During an unsettling time in my priesthood, a priest friend happened to be living with us who reminded me that when we become overly anxious and depressed, it’s time to take time out and to radically change the way we cope. During a walk on Capitol Hill one early morning, I came upon him performing tai chi or some other type of oriental exercise next to the fountain that faces the U.S. Capitol. On first appearance, it didn’t impress me as a legitimate exercise. After all, I was running marathons. As I watched him, all I saw were silent, still poses without much action.
Later I learned it was his way of not only starting the day relaxed and focused, but also of combating depression. It taught me that perhaps the marathons I was using to stay balanced weren’t all that more beneficial. Perhaps I needed exercises that helped me to focus better and relax, rather than exercises that kept me running. Living with the Benedictines taught me one of those exercises.
In the early years of Saint Procopius Abbey in Lisle, Illinois, it had a seminary run by the Benedictines. A story has it there was an old professor who would periodically tell his students, “You got enough under your scull caps, now it’s time to get dirt under your fingernails.” And off the seminarians would march to work in the monastery garden or on the grounds.
The lesson of this old monk has been a salvation for me. I remember once falling into deep depression. Suddenly I recalled his wise words and dropped all intellectual work and spent a week cutting lawns, weeding and pruning trees. I literally came home each night covered from head to foot with dirt. My depression not only disappeared immediately, but my mood soared and I really felt good about myself. The connection with nature and physical exertion was just what the doctor ordered.
Later I told the Archabbot of Saint Vincent’s Benedictine Archabbey in Latrobe, Pennsylvania about my experience. He replied, “We have several older monks who have gardens.” He fully concurred that there is a beautiful spiritual wisdom in working with nature and being outdoors.
The Greeks coined the motto “sound body, sound mind.” Truth would ask: how earnest are we in cultivating physical fitness? How much are we growing not only in our spiritual and intellectual life, but in it? Do we balance all three of them? When last have we conducted an inventory on what we eat, how often we exercise and the methods we have cultivated to reduce stress and get fit?

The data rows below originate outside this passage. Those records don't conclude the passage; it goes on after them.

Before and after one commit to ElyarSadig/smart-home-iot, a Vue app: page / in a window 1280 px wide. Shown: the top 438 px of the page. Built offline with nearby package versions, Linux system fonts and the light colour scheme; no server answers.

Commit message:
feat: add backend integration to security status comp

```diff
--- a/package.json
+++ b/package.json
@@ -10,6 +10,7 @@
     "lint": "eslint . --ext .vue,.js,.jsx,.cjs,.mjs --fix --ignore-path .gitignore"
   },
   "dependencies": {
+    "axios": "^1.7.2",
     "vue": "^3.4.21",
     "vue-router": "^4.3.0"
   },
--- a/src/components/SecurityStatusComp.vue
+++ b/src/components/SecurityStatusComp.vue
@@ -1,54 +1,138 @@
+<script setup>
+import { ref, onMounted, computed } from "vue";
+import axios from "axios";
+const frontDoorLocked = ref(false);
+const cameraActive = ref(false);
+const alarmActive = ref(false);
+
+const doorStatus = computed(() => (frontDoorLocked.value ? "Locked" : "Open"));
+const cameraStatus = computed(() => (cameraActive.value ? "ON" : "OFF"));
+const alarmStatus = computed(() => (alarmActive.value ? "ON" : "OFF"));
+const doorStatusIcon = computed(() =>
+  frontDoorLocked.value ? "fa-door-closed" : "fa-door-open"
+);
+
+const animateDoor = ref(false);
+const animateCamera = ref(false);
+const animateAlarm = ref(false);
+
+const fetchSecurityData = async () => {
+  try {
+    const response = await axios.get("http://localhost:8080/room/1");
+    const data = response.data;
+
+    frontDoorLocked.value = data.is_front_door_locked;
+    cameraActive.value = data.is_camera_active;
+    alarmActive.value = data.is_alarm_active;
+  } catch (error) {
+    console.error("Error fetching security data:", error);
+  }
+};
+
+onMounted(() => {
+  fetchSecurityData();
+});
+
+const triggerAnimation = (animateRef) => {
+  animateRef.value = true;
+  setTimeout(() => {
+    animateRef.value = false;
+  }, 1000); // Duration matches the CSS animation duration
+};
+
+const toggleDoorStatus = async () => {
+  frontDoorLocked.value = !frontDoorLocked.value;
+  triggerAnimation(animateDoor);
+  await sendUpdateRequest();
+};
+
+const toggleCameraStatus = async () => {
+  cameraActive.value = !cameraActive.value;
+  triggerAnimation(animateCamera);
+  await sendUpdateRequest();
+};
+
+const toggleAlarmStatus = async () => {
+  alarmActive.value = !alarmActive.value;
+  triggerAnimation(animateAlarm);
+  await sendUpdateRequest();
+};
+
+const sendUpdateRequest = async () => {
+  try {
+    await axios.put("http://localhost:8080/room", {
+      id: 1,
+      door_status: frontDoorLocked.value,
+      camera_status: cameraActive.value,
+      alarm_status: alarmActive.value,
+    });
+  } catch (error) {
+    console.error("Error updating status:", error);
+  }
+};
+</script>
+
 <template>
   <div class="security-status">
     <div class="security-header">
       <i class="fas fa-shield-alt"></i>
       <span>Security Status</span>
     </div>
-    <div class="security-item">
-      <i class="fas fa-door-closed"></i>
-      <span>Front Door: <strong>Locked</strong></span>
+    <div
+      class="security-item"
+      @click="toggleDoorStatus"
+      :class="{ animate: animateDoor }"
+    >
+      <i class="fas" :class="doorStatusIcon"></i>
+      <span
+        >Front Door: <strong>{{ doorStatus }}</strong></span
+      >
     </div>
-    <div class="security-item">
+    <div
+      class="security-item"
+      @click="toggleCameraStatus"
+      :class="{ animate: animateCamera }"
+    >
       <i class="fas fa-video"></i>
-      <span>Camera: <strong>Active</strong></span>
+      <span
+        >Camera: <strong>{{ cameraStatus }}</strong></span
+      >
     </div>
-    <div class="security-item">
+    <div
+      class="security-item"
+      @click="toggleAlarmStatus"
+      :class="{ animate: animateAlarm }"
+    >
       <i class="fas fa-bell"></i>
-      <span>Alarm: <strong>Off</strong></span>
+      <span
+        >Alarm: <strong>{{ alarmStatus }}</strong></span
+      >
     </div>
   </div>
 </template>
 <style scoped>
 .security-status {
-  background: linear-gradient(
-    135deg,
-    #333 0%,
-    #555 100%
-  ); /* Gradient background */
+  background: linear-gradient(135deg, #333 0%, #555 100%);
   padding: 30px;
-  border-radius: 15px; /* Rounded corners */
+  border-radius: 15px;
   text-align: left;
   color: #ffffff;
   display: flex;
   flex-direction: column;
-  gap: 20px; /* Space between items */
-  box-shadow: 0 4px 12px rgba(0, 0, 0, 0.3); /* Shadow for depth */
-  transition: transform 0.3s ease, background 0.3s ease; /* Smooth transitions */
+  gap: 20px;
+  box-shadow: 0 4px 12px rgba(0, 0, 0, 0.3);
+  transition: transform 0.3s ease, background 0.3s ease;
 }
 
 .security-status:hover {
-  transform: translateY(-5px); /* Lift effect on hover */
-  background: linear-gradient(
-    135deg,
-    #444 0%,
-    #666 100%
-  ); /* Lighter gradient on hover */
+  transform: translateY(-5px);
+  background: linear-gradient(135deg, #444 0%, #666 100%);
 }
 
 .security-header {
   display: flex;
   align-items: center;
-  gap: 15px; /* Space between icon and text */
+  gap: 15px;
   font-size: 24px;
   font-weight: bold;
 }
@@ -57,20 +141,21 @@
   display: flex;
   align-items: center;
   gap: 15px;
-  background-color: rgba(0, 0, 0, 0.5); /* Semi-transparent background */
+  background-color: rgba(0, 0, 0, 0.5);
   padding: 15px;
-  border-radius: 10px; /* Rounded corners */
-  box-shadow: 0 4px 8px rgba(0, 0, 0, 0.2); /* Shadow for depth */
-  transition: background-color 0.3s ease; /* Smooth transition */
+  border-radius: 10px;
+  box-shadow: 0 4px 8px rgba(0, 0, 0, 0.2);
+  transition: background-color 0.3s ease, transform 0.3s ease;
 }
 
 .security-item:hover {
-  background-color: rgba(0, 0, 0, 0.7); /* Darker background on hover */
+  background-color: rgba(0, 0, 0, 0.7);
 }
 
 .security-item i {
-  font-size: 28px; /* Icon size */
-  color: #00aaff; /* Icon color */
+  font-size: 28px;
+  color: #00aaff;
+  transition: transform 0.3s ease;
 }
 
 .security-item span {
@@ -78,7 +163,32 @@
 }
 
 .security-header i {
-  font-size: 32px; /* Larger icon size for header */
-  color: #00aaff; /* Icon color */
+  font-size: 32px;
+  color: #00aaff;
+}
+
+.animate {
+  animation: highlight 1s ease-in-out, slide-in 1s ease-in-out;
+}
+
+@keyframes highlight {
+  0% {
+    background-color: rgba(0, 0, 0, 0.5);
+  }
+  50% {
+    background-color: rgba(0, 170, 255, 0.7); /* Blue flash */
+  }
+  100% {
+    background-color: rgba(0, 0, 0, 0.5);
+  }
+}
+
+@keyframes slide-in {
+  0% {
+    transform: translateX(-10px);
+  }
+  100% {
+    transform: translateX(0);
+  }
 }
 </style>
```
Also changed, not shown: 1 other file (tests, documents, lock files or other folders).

Most important of all, have we ever reflected on how much of the success of the new millennium priesthood depends on balancing the intellectual and spiritual with physical fitness?

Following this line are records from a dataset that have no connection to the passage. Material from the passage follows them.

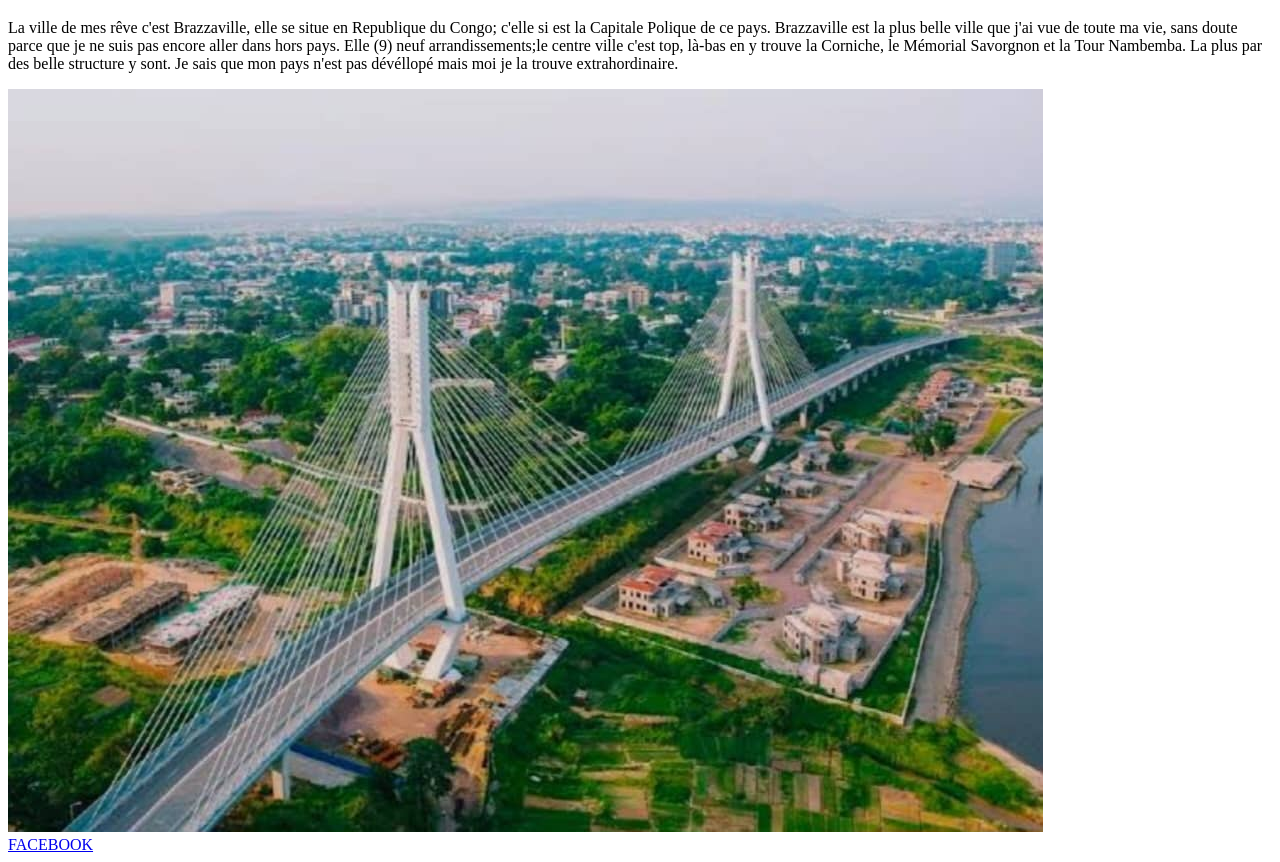
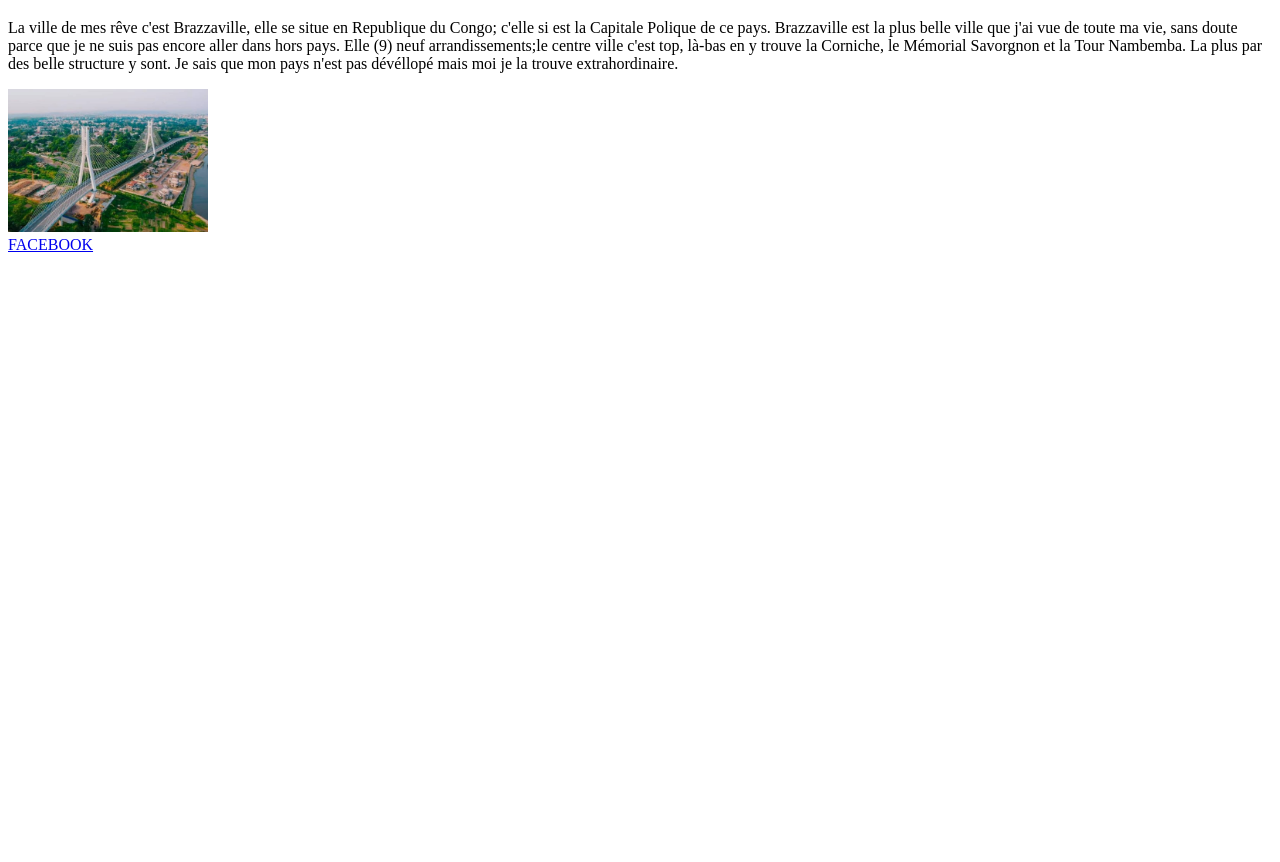
Before and after one commit to horlaneprestige-debug/devoir_deprogramation, a plain HTML site: page index.html in a window 1280 px wide. Shown: the part 61-923 px from the top of the page. After the commit the page ends 800 px from the top, so only its background shows below. Drawn offline with Linux system fonts and the light colour scheme.

Commit message:
img taille

```diff
--- a/index.html
+++ b/index.html
@@ -18,7 +18,7 @@
  Elle (9) neuf arrandissements;le centre ville c'est top, là-bas en y trouve la Corniche, le Mémorial Savorgnon et la Tour Nambemba.
  La plus par des belle structure y sont. Je sais que mon pays n'est pas dévéllopé mais moi je la trouve extrahordinaire.
 </p>
-<img src="img/Brazzaville.jpeg" alt="Brazzaville">
+<img src="./img/Brazzaville.jpeg" alt="Brazzaville" width="200">
 <footer>
 <a href="http//:facebook.com"> FACEBOOK</a>
 </footer>
```
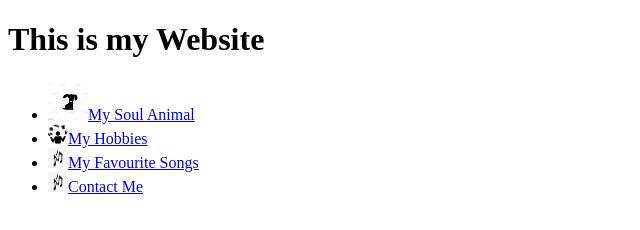
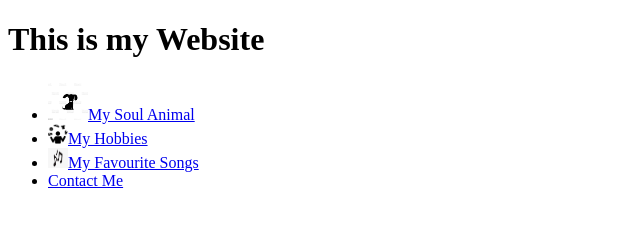
Before and after one commit to KY19122007/Kishor.Y, a plain HTML site: page index.html in a window 1280 px wide. Shown: the full height of the page, 0-640 px from the left. Drawn offline with Linux system fonts and the light colour scheme.

Commit message:
Update index.html

```diff
--- a/index.html
+++ b/index.html
@@ -12,7 +12,7 @@
         <li><IMG SRC="DOG ICON.jpg" WIDTH="40PX" HEIGHT="40PX"><a href="My soul Animal.html">My Soul Animal</a></li>
         <li><IMG SRC="HOBBIES ICON.png" WIDTH="20PX" HEIGHT="20PX"><a href="My hobbies.html">My Hobbies</a></li>
         <li><IMG SRC="MUSIC ICON.png" WIDTH="20PX" HEIGHT="20PX"><a href="My Favourite Songs.html">My Favourite Songs</a></li>
-            <li><IMG SRC="MUSIC ICON.png" WIDTH="20PX" HEIGHT="20PX"><a href="./contact me.html">Contact Me</a></li>
+            <li><a href="./contact me.html">Contact Me</a></li>
     </ul>
 </body>
 </html>
```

As young seminarians, we would joke about those who were forever working on fitness. We called this “body cult,” and considered it inappropriate for the priesthood and its spiritual life. It just didn’t fit in with the philosophy and theology needed to be a church leader. There’s no more joking about it these days. Too many diocesan medical plans are paying enormous medical bills for priests who have failed to remain fit. Too many priests are in rehabilitation centers for psychological problems that might have been fended off had they worked on their physical health. Psychological and physical health is strongly correlated! So, too, is the health of the church correlated to the health of its priests.